ckaihatsu wrote:If Third Worldism is post-Cold-War out-of-date, then isn't 'developmental state' theory *also* out-of-date as well?
Yes dependency theory is a bit out of date too, hence my addition "to an extent".
How should presently underdeveloped countries / economies be handled, do you think?
I'm not really sure about two-stage theory, since no country has arguably had a very successful communist economy it's hard to say. China kind of did the reverse - communism, then capitalism or mixed-system.
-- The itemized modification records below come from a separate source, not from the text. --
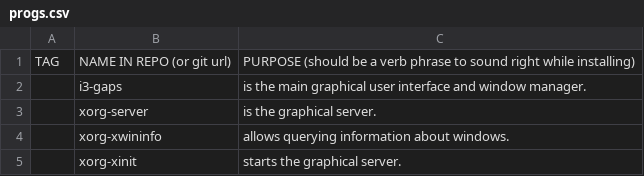
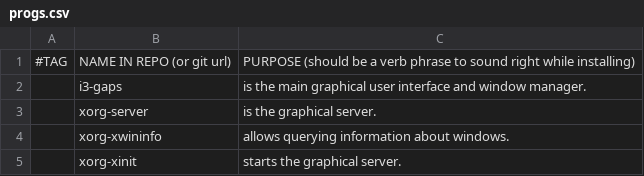
Before and after one commit to CodeVoyager/LARBS, a CSV file: progs.csv, drawn as a sheet; only a part is shown.

Commit message:
progs lines can be commented

```diff
--- a/progs.csv
+++ b/progs.csv
@@ -1,2 +1,2 @@
-TAG,NAME IN REPO (or git url),PURPOSE (should be a verb phrase to sound right while installing)
+#TAG,NAME IN REPO (or git url),PURPOSE (should be a verb phrase to sound right while installing)
 ,i3-gaps,"is the main graphical user interface and window manager."
```
Also changed, not shown: 2 other files.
As I said, for underdeveloped economic countries I go with the "developmental state". Which says a developing state, within a capitalist economy (globally and domestically), needs to have a strong government with strong gov institutions in order to guide their economy an trade, regulate it, and keep foreign investment from harshly exploiting the country. This was the mistake of neoliberalism decades ago in developing countries: too much free-market capitalism.
If you look at China, they have been open to capitalist reforms, but they also control what kind of foreign investment/trade is or isn't allowed to protect certain industries etc. They don't let any and all foreign corporations come in destroy domestic industries or suck out all the resources. South Korea also had strong state guidance during its growth the last several decades.